WORK INSTRUCTION =>
Write each entry again exactly as shown, but without the images it holds.
*** Opening of INPUT MATERIAL ***
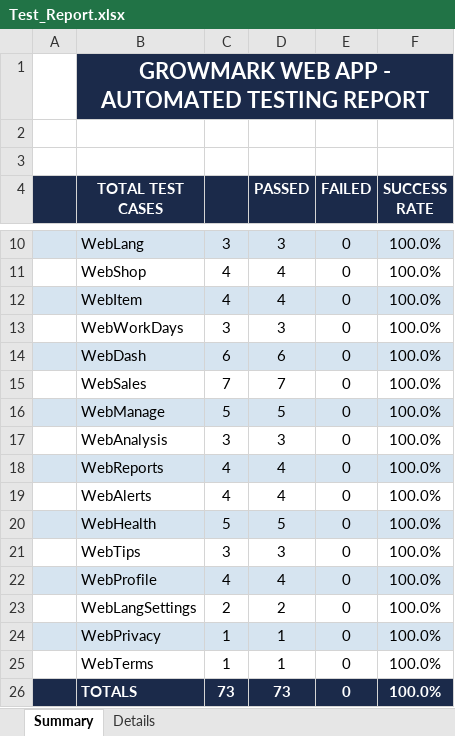
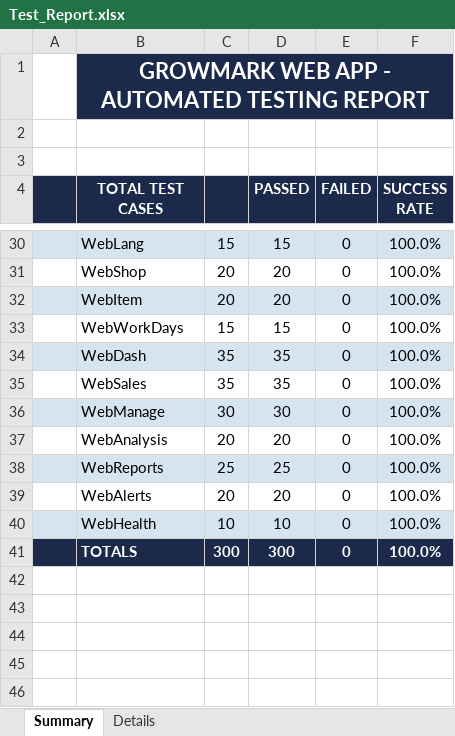
Before and after one commit to Selvamk4306/GrowMark, an Excel workbook: testing/selenium-tests/Test_Report.xlsx, sheet Summary, drawn as a sheet; only a part is shown, gaps mark what is left out; values as stored, in another font and other column widths than the file's, no borders; removed rows and columns are numbered as before the commit, all else as after; the diff covers the shown part only; the diff names each change by its address in the sheet, - before the commit and + after, or states it on an @@ line.

```diff
--- a/testing/selenium-tests/Test_Report.xlsx (sheet Summary)
+++ b/testing/selenium-tests/Test_Report.xlsx (sheet Summary)
-C30: 3
+C30: 15
-D30 (PASSED): 3
+D30 (PASSED): 15
-C31:C32: 4
+C31:C32: 20
-D31:D32 (PASSED): 4
+D31:D32 (PASSED): 20
-C33: 3
+C33: 15
-D33 (PASSED): 3
+D33 (PASSED): 15
-C34: 6
+C34: 35
-D34 (PASSED): 6
+D34 (PASSED): 35
-C35: 7
+C35: 35
-D35 (PASSED): 7
+D35 (PASSED): 35
-C36: 5
+C36: 30
-D36 (PASSED): 5
+D36 (PASSED): 30
-C37: 3
+C37: 20
-D37 (PASSED): 3
+D37 (PASSED): 20
-C38: 4
+C38: 25
-D38 (PASSED): 4
+D38 (PASSED): 25
-C39: 4
+C39: 20
-D39 (PASSED): 4
+D39 (PASSED): 20
-C40: 5
+C40: 10
-D40 (PASSED): 5
+D40 (PASSED): 10
-row 21:  | WebTips | 3 | 3 | 0 | 100.0%
-row 22:  | WebProfile | 4 | 4 | 0 | 100.0%
-row 23:  | WebLangSettings | 2 | 2 | 0 | 100.0%
-row 24:  | WebPrivacy | 1 | 1 | 0 | 100.0%
-row 25:  | WebTerms | 1 | 1 | 0 | 100.0%
-C41: 73
+C41: 300
-D41 (PASSED): 73
+D41 (PASSED): 300
```
Also changed, not shown: 21 added rows, 1 removed row and 3 edited cells elsewhere in this sheet, sheet Details, 1 other file.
*** Close of INPUT MATERIAL ***
WRITTEN SOLUTION =>
Before and after one commit to Selvamk4306/GrowMark, an Excel workbook: testing/selenium-tests/Test_Report.xlsx, sheet Summary, drawn as a sheet; only a part is shown, gaps mark what is left out; values as stored, in another font and other column widths than the file's, no borders; removed rows and columns are numbered as before the commit, all else as after; the diff covers the shown part only; the diff names each change by its address in the sheet, - before the commit and + after, or states it on an @@ line.

```diff
--- a/testing/selenium-tests/Test_Report.xlsx (sheet Summary)
+++ b/testing/selenium-tests/Test_Report.xlsx (sheet Summary)
-C30: 3
+C30: 15
-D30 (PASSED): 3
+D30 (PASSED): 15
-C31:C32: 4
+C31:C32: 20
-D31:D32 (PASSED): 4
+D31:D32 (PASSED): 20
-C33: 3
+C33: 15
-D33 (PASSED): 3
+D33 (PASSED): 15
-C34: 6
+C34: 35
-D34 (PASSED): 6
+D34 (PASSED): 35
-C35: 7
+C35: 35
-D35 (PASSED): 7
+D35 (PASSED): 35
-C36: 5
+C36: 30
-D36 (PASSED): 5
+D36 (PASSED): 30
-C37: 3
+C37: 20
-D37 (PASSED): 3
+D37 (PASSED): 20
-C38: 4
+C38: 25
-D38 (PASSED): 4
+D38 (PASSED): 25
-C39: 4
+C39: 20
-D39 (PASSED): 4
+D39 (PASSED): 20
-C40: 5
+C40: 10
-D40 (PASSED): 5
+D40 (PASSED): 10
-row 21:  | WebTips | 3 | 3 | 0 | 100.0%
-row 22:  | WebProfile | 4 | 4 | 0 | 100.0%
-row 23:  | WebLangSettings | 2 | 2 | 0 | 100.0%
-row 24:  | WebPrivacy | 1 | 1 | 0 | 100.0%
-row 25:  | WebTerms | 1 | 1 | 0 | 100.0%
-C41: 73
+C41: 300
-D41 (PASSED): 73
+D41 (PASSED): 300
```
Also changed, not shown: 21 added rows, 1 removed row and 3 edited cells elsewhere in this sheet, sheet Details, 1 other file.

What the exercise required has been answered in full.